The jazz was more ambitious music — it started in the mid-to-late '50s. Poland became the capital of jazz in Europe. Jazz was banned in other countries, but in Poland it was allowed. Komeda, Namyslowski, Przybielski, Stańko — a lot of really, really great musicians came through. Coltrane was a huge influence, and "Naima" is one of my favourites, and in the scene [with Ida and a saxophone player who fancies her] it's a way of making her fall in love with him, not as an individual but as a cloud of associations.
What led to you to cast Agata Trzebuchowska, who'd never shot a film before, as Ida?

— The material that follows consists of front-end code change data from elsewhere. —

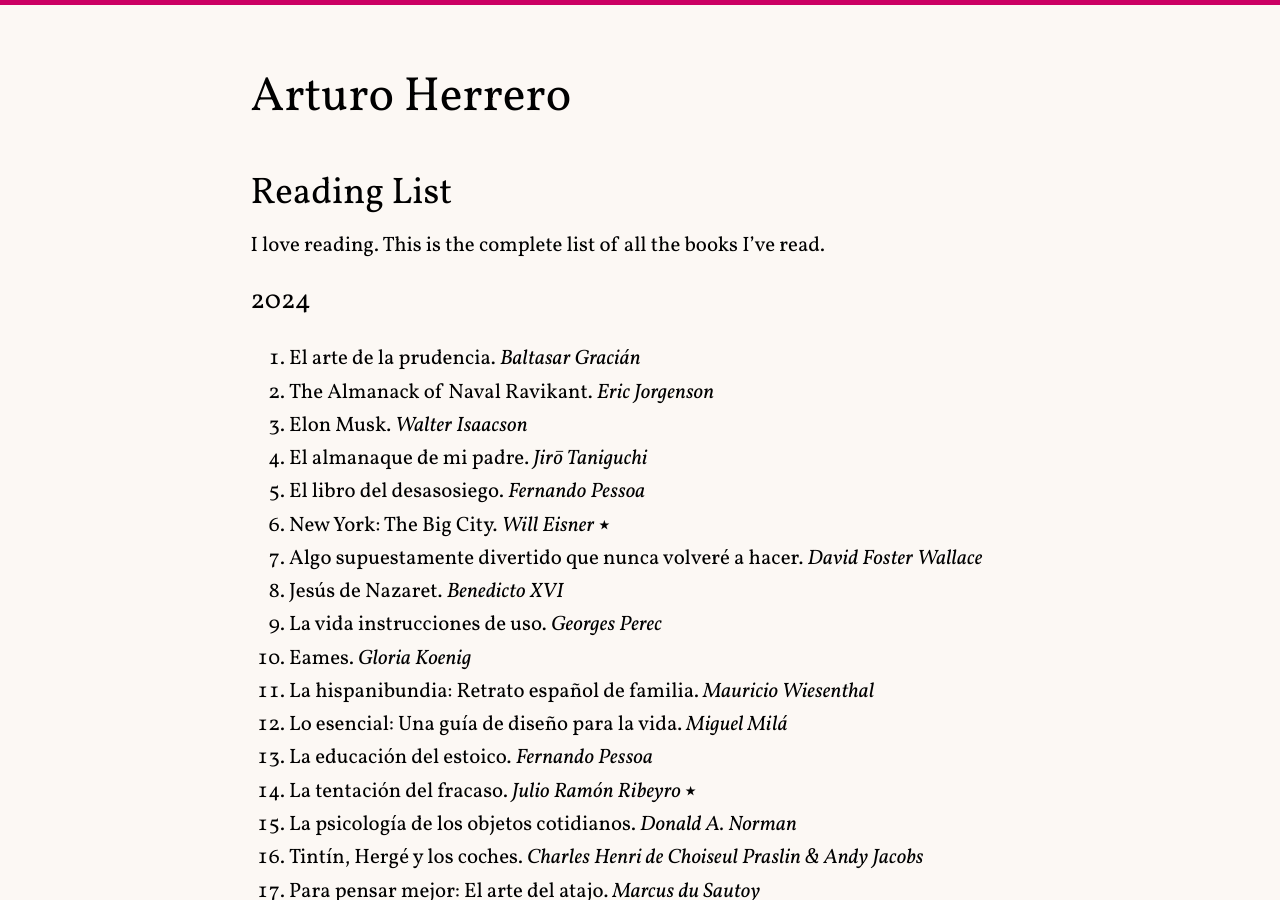
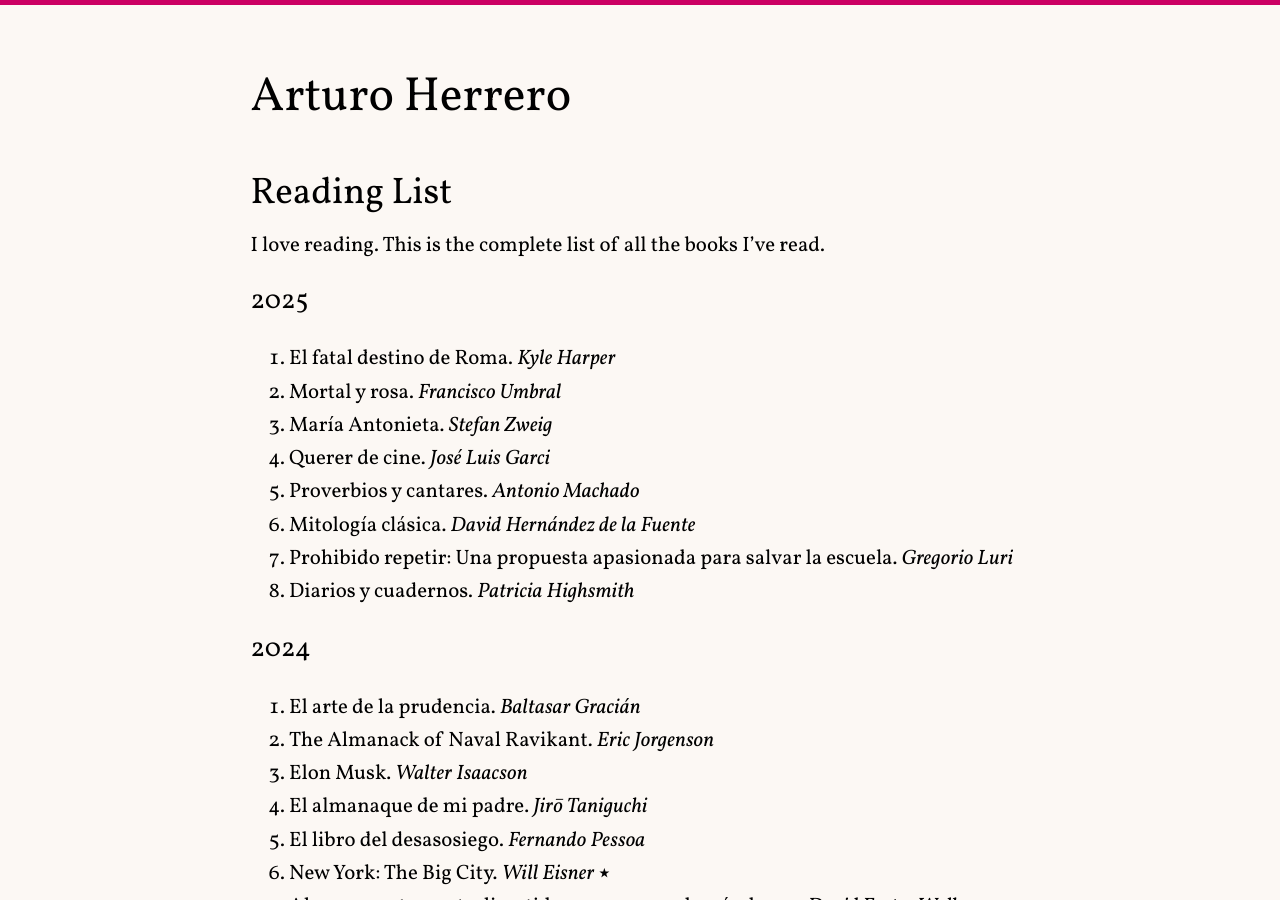
Before and after one commit to arturoherrero/arturoherrero.com, a Jekyll site: the page built from pages/books.md, in a window 1280 px wide and 900 px high. Built offline with Jekyll 4.4.1, drawn with Linux system fonts in a browser that asks for light colours.

Commit message:
Update lists

```diff
--- a/pages/books.md
+++ b/pages/books.md
@@ -8,6 +8,17 @@
 ## {{ page.title }}
 
 I love reading. This is the complete list of all the books I've read.
+
+### 2025
+1. El fatal destino de Roma. *Kyle Harper*
+2. Mortal y rosa. *Francisco Umbral*
+3. María Antonieta. *Stefan Zweig*
+4. Querer de cine. *José Luis Garci*
+5. Proverbios y cantares. *Antonio Machado*
+6. Mitología clásica. *David Hernández de la Fuente*
+7. Prohibido repetir: Una propuesta apasionada para salvar la escuela. *Gregorio Luri*
+8. Diarios y cuadernos. *Patricia Highsmith*
+
 
 ### 2024
 1. El arte de la prudencia. *Baltasar Gracián*
```
Also changed, not shown: pages/directors.md (+13 -7 lines), pages/games.md (+6 -0 lines), pages/movies.md (+1 -0 lines).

I am usually very open-minded about casting anyway. In My Summer of Love, I cast two young girls, Emily Blunt and Natalie Press, and Emily went on to be a well-known actress. [Agata] was just a girl, you know, she just felt right for the part. It wasn't like a big design, it's just that I couldn't find a good Ida for a long time among professional actors, so I ended up using a girl who we found at a café, who didn't want to act and still doesn't want to act, and whose refusal to act was just perfect. She doesn't believe in God at all, but in her atheism she's so coherent and calm and principled that it just felt like she's much closer to somebody who's deeply religious than girls who were telling me, "Ah, we always wanted to play nuns all our life."